WHAT IS EXPECTED: A single number is the expected answer: the count of lines in the records below that contain "package".

[Records contained in a dataset]
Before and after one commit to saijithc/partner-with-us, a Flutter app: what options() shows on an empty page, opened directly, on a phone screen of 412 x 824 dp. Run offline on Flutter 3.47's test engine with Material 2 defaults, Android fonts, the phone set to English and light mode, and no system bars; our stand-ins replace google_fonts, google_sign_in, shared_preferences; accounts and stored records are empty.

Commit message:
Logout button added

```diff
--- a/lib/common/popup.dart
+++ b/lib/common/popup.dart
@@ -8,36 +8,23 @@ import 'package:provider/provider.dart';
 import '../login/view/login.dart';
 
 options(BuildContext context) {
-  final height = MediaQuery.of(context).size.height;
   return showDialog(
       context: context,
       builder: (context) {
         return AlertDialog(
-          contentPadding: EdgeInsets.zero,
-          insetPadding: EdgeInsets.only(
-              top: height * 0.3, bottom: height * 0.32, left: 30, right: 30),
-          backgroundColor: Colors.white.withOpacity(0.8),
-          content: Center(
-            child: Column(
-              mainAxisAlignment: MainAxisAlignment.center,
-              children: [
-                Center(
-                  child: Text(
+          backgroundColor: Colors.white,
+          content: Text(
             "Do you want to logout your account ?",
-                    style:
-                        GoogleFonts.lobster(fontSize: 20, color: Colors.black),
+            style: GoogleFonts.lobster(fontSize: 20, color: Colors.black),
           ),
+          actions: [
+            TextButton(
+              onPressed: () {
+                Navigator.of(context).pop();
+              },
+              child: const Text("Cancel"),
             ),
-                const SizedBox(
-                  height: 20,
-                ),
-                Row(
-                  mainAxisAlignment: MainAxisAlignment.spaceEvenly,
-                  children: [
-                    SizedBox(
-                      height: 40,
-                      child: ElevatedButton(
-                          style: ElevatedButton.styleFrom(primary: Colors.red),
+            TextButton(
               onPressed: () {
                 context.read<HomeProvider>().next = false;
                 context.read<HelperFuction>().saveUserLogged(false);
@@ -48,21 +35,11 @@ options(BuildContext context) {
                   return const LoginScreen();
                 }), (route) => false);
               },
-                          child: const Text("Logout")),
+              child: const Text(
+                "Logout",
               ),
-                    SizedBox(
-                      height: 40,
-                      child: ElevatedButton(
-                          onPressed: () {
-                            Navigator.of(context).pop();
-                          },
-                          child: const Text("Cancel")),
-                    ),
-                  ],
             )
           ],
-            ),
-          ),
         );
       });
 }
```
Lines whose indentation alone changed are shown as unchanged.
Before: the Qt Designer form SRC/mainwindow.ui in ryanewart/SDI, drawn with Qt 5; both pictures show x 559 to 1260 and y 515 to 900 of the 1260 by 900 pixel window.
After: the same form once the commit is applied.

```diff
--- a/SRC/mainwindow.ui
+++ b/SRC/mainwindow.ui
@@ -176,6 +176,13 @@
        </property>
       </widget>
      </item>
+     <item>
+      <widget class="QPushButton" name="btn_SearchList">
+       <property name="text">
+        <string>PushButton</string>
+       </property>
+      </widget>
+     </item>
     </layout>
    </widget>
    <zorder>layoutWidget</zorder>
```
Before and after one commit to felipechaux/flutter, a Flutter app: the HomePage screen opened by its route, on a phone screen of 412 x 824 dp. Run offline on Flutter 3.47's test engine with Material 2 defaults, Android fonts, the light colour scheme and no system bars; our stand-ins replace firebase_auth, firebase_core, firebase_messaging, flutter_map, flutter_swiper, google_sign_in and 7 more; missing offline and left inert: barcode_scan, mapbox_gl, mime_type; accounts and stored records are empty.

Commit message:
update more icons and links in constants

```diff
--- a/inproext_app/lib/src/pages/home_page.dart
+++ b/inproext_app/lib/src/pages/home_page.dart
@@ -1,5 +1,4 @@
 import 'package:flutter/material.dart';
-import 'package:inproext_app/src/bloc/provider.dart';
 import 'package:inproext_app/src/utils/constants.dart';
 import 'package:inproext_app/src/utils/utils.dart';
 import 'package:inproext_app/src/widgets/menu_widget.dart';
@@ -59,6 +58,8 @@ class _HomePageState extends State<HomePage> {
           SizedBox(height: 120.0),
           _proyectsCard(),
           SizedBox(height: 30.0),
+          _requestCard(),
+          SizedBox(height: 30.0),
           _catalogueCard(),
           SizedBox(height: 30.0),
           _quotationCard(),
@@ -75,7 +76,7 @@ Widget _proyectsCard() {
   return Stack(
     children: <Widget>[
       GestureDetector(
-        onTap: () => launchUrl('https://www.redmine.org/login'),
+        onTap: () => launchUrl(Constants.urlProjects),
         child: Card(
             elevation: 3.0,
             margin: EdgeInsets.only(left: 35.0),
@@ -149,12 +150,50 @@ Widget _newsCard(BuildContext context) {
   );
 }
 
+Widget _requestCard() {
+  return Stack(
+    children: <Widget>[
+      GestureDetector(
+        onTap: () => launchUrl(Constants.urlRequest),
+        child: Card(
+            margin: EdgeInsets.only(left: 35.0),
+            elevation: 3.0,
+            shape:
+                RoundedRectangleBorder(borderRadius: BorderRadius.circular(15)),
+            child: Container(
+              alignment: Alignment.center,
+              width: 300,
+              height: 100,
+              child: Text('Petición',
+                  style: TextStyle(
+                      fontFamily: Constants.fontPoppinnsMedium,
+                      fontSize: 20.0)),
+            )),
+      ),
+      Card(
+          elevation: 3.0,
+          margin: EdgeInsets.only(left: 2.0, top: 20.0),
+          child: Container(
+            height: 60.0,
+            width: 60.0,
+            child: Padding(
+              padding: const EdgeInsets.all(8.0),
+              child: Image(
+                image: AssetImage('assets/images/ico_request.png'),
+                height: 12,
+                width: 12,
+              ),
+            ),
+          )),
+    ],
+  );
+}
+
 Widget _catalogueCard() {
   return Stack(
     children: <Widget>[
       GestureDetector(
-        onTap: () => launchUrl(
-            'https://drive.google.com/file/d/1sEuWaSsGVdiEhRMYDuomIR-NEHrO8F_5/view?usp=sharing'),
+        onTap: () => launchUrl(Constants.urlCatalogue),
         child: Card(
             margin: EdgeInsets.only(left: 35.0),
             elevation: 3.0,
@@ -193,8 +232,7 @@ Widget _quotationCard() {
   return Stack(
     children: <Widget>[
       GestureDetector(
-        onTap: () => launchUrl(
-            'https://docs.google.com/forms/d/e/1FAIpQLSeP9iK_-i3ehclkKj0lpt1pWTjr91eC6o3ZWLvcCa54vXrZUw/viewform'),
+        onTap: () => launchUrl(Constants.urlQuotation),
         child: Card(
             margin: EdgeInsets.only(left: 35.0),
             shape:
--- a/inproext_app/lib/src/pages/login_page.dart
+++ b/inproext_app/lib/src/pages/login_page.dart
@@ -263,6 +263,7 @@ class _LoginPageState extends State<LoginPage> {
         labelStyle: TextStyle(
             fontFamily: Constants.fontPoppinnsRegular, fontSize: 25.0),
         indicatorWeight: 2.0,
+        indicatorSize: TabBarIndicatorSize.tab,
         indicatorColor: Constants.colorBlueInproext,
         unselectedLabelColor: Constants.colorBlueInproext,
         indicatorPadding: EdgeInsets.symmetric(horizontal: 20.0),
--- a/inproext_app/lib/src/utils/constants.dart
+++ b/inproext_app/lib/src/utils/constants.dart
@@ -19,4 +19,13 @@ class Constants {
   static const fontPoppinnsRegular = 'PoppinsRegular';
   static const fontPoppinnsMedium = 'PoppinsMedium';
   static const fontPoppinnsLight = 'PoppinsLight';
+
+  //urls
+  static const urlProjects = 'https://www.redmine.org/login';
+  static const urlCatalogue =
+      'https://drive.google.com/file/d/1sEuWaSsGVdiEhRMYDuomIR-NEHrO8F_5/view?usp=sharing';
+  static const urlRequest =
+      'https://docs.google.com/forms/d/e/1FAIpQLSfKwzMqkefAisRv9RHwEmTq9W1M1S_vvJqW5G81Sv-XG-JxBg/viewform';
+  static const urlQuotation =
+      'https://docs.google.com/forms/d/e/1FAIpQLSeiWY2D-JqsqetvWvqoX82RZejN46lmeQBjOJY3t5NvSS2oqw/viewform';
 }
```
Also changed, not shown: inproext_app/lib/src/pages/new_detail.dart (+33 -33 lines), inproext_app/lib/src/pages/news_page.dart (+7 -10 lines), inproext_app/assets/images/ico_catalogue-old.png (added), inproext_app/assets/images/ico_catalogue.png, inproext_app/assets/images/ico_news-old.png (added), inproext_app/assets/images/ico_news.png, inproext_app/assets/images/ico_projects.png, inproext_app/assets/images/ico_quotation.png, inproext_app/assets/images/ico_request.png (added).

RESPONSE AREA: 6